One of the central design challenges in the creation of digital cataloging systems is the form, itself. If the schema or structure of how data should be captured and preserved is the “theory”, then the form is the “praxis.” The form rests on notions of universality and convenience with both ideas traditionally thought of as benefiting the recipient of the form.

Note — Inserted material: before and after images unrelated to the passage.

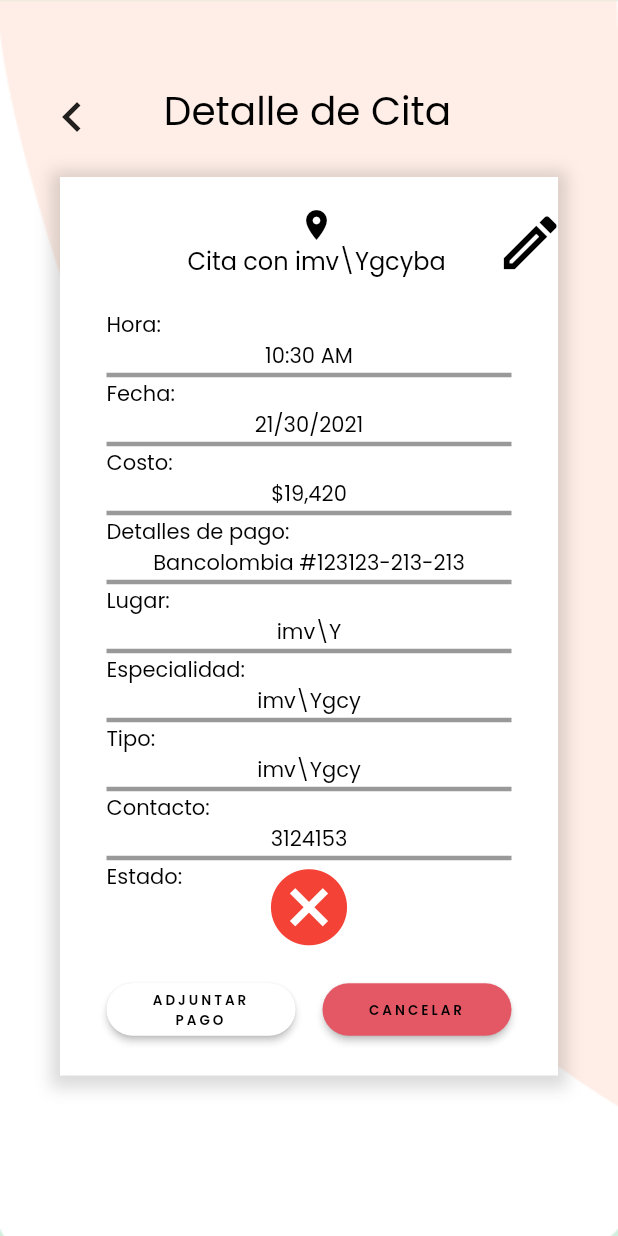
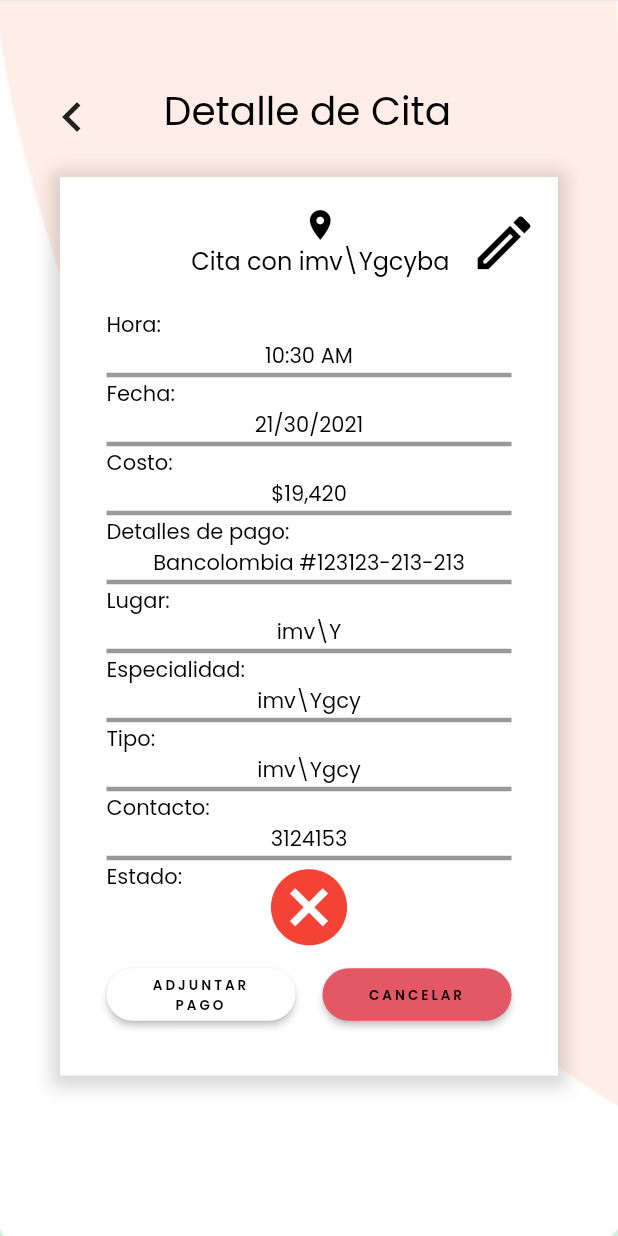
Before and after one commit to santiagocarod/Hablemos, a Flutter app: the PantallaInicio screen opened by its route, after a tap on "Citas", on a phone screen of 412 x 824 dp. Run offline on Flutter 3.47's test engine with Material 2 defaults, Android fonts, the phone set to English and light mode, and no system bars; our stand-ins replace firebase_auth, firebase_core, google_fonts, rxdart; accounts and stored records are empty.

Commit message:
issue30 correcciones

```diff
--- a/lib/presentation/pacient/dateDetails.dart
+++ b/lib/presentation/pacient/dateDetails.dart
@@ -103,12 +103,6 @@ Widget _boxInfo(BuildContext context, Size size, Cita cita) {
           _type(context, cita),
           _contact(context, cita),
           _state(context, cita),
-          SafeArea(
-            child: Container(
-              height: 10.0,
-              width: double.infinity,
-            ),
-          ),
           _buttons(context),
         ],
       ),
@@ -122,7 +116,7 @@ Widget _name(BuildContext context, Cita cita) {
   return Stack(
     children: <Widget>[
       Container(
-        margin: EdgeInsets.only(top: 20.0, bottom: 20.0, left: 85.0),
+        margin: EdgeInsets.only(top: 20.0, bottom: 20.0, left: 75.0),
         child: Column(
           crossAxisAlignment: CrossAxisAlignment.center,
           mainAxisAlignment: MainAxisAlignment.center,
@@ -151,7 +145,7 @@ Widget _name(BuildContext context, Cita cita) {
 // Edit button
 Widget _editButton(BuildContext context) {
   return Container(
-    margin: EdgeInsets.only(top: 20.0, bottom: 20.0, left: 290.0, right: 0.0),
+    margin: EdgeInsets.only(top: 20.0, bottom: 20.0, left: 260.0, right: 0.0),
     child: Icon(
       Icons.edit_outlined,
       size: 47,
--- a/lib/ux/ColumnaDos.dart
+++ b/lib/ux/ColumnaDos.dart
@@ -34,11 +34,10 @@ class ColumnaDos extends StatelessWidget {
           //Construye Boton Citas
           GestureDetector(
             onTap: () {
-              //Navigator.pushNamed(context,'dateDetails');
               Navigator.push(
                   context,
                   MaterialPageRoute(
-                      builder: (context) => DateDetails(cita: citas[0])));
+                      builder: (context) => DateDetails(cita: cita)));
             },
             child: Stack(children: [
               Container(
```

Mike Esbester’s visual analysis of British tax forms produced by the Board of Inland Revenue in the 19th and early 20th centuries highlights many of these assumptions in early form designs. For the Board, the goal was to collect legitimate answers and ultimately assess payments owed. In service of that goal, it is interesting to note that complexity of language, grammatical person, color, and typography were areas of experimentation.